— Assignment —
Write out the listing exactly as it is given.

— Recorded data —
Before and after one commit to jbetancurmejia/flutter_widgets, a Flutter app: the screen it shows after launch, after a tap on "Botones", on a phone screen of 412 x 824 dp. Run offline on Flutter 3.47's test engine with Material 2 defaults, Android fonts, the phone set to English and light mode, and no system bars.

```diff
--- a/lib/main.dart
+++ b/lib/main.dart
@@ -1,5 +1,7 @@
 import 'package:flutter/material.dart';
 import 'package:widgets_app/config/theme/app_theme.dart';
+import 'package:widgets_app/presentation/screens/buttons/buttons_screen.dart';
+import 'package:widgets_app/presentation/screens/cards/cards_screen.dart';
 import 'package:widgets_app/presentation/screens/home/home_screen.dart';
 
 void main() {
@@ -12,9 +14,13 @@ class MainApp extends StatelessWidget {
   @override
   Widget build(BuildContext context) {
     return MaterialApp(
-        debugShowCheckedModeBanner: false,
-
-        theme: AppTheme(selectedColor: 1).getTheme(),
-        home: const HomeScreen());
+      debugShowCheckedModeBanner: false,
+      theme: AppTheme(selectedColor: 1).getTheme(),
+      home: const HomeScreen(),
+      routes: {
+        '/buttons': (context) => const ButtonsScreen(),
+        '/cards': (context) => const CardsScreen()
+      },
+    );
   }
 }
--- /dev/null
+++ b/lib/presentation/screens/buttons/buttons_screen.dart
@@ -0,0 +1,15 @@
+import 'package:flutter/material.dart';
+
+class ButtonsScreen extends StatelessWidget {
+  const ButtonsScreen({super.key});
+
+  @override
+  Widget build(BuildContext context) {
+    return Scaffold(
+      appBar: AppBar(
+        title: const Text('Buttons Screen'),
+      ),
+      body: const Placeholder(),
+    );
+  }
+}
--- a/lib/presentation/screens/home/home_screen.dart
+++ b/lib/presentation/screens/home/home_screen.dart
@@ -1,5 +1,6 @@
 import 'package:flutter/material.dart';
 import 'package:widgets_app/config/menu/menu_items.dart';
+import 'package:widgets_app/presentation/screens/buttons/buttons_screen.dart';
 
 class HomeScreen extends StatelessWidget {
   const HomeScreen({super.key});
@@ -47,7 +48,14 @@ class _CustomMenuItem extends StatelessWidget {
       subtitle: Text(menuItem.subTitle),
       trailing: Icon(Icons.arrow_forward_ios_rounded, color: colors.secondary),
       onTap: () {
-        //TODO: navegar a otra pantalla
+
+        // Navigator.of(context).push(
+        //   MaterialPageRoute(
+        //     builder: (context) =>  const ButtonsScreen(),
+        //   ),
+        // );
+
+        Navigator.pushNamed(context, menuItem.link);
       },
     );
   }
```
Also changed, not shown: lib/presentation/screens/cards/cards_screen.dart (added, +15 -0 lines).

— Written response —
Before and after one commit to jbetancurmejia/flutter_widgets, a Flutter app: the screen it shows after launch, after a tap on "Botones", on a phone screen of 412 x 824 dp. Run offline on Flutter 3.47's test engine with Material 2 defaults, Android fonts, the phone set to English and light mode, and no system bars.

```diff
--- a/lib/main.dart
+++ b/lib/main.dart
@@ -1,5 +1,7 @@
 import 'package:flutter/material.dart';
 import 'package:widgets_app/config/theme/app_theme.dart';
+import 'package:widgets_app/presentation/screens/buttons/buttons_screen.dart';
+import 'package:widgets_app/presentation/screens/cards/cards_screen.dart';
 import 'package:widgets_app/presentation/screens/home/home_screen.dart';
 
 void main() {
@@ -12,9 +14,13 @@ class MainApp extends StatelessWidget {
   @override
   Widget build(BuildContext context) {
     return MaterialApp(
-        debugShowCheckedModeBanner: false,
-
-        theme: AppTheme(selectedColor: 1).getTheme(),
-        home: const HomeScreen());
+      debugShowCheckedModeBanner: false,
+      theme: AppTheme(selectedColor: 1).getTheme(),
+      home: const HomeScreen(),
+      routes: {
+        '/buttons': (context) => const ButtonsScreen(),
+        '/cards': (context) => const CardsScreen()
+      },
+    );
   }
 }
--- /dev/null
+++ b/lib/presentation/screens/buttons/buttons_screen.dart
@@ -0,0 +1,15 @@
+import 'package:flutter/material.dart';
+
+class ButtonsScreen extends StatelessWidget {
+  const ButtonsScreen({super.key});
+
+  @override
+  Widget build(BuildContext context) {
+    return Scaffold(
+      appBar: AppBar(
+        title: const Text('Buttons Screen'),
+      ),
+      body: const Placeholder(),
+    );
+  }
+}
--- a/lib/presentation/screens/home/home_screen.dart
+++ b/lib/presentation/screens/home/home_screen.dart
@@ -1,5 +1,6 @@
 import 'package:flutter/material.dart';
 import 'package:widgets_app/config/menu/menu_items.dart';
+import 'package:widgets_app/presentation/screens/buttons/buttons_screen.dart';
 
 class HomeScreen extends StatelessWidget {
   const HomeScreen({super.key});
@@ -47,7 +48,14 @@ class _CustomMenuItem extends StatelessWidget {
       subtitle: Text(menuItem.subTitle),
       trailing: Icon(Icons.arrow_forward_ios_rounded, color: colors.secondary),
       onTap: () {
-        //TODO: navegar a otra pantalla
+
+        // Navigator.of(context).push(
+        //   MaterialPageRoute(
+        //     builder: (context) =>  const ButtonsScreen(),
+        //   ),
+        // );
+
+        Navigator.pushNamed(context, menuItem.link);
       },
     );
   }
```
Also changed, not shown: lib/presentation/screens/cards/cards_screen.dart (added, +15 -0 lines).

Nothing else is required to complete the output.